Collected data

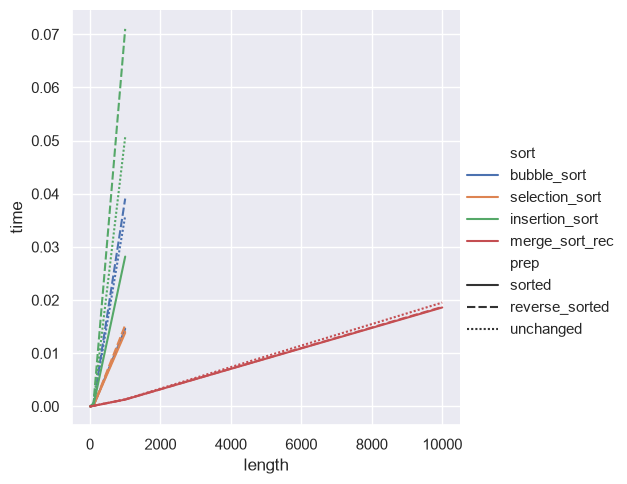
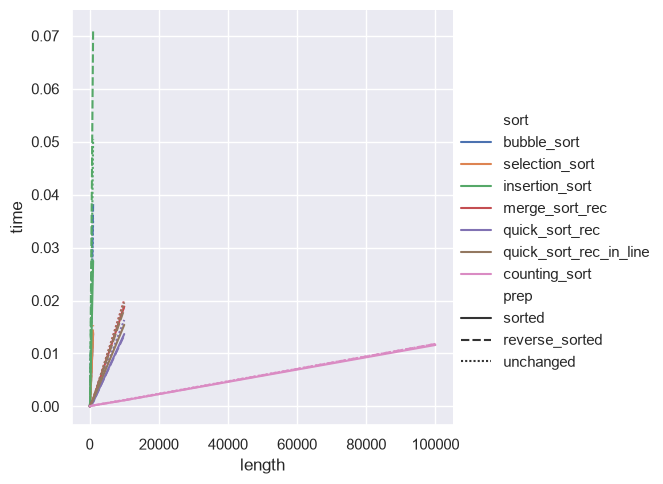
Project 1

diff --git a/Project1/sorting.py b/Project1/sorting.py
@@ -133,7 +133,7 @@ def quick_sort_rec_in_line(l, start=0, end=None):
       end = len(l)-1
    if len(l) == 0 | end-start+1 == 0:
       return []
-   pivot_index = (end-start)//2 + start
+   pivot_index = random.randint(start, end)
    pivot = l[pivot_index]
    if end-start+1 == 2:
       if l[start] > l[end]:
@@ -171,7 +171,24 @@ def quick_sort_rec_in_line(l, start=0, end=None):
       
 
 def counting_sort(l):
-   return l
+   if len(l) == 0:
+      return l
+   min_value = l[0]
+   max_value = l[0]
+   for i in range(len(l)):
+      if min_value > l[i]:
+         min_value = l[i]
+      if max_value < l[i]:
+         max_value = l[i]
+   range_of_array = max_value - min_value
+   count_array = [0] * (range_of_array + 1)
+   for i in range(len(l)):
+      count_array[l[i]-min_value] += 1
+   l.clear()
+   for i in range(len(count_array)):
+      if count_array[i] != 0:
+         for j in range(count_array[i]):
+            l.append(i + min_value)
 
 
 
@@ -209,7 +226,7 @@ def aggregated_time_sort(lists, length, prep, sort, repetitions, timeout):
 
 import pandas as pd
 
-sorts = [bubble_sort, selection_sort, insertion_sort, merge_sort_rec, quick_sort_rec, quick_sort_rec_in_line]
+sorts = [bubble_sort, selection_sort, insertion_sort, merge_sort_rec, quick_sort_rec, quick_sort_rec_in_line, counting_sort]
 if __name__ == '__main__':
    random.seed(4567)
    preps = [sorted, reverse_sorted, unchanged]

Exercise description >> Leaving pictures aside, write out each record above exactly as given.

Response area >>
Project 1

diff --git a/Project1/sorting.py b/Project1/sorting.py
@@ -133,7 +133,7 @@ def quick_sort_rec_in_line(l, start=0, end=None):
       end = len(l)-1
    if len(l) == 0 | end-start+1 == 0:
       return []
-   pivot_index = (end-start)//2 + start
+   pivot_index = random.randint(start, end)
    pivot = l[pivot_index]
    if end-start+1 == 2:
       if l[start] > l[end]:
@@ -171,7 +171,24 @@ def quick_sort_rec_in_line(l, start=0, end=None):
       
 
 def counting_sort(l):
-   return l
+   if len(l) == 0:
+      return l
+   min_value = l[0]
+   max_value = l[0]
+   for i in range(len(l)):
+      if min_value > l[i]:
+         min_value = l[i]
+      if max_value < l[i]:
+         max_value = l[i]
+   range_of_array = max_value - min_value
+   count_array = [0] * (range_of_array + 1)
+   for i in range(len(l)):
+      count_array[l[i]-min_value] += 1
+   l.clear()
+   for i in range(len(count_array)):
+      if count_array[i] != 0:
+         for j in range(count_array[i]):
+            l.append(i + min_value)
 
 
 
@@ -209,7 +226,7 @@ def aggregated_time_sort(lists, length, prep, sort, repetitions, timeout):
 
 import pandas as pd
 
-sorts = [bubble_sort, selection_sort, insertion_sort, merge_sort_rec, quick_sort_rec, quick_sort_rec_in_line]
+sorts = [bubble_sort, selection_sort, insertion_sort, merge_sort_rec, quick_sort_rec, quick_sort_rec_in_line, counting_sort]
 if __name__ == '__main__':
    random.seed(4567)
    preps = [sorted, reverse_sorted, unchanged]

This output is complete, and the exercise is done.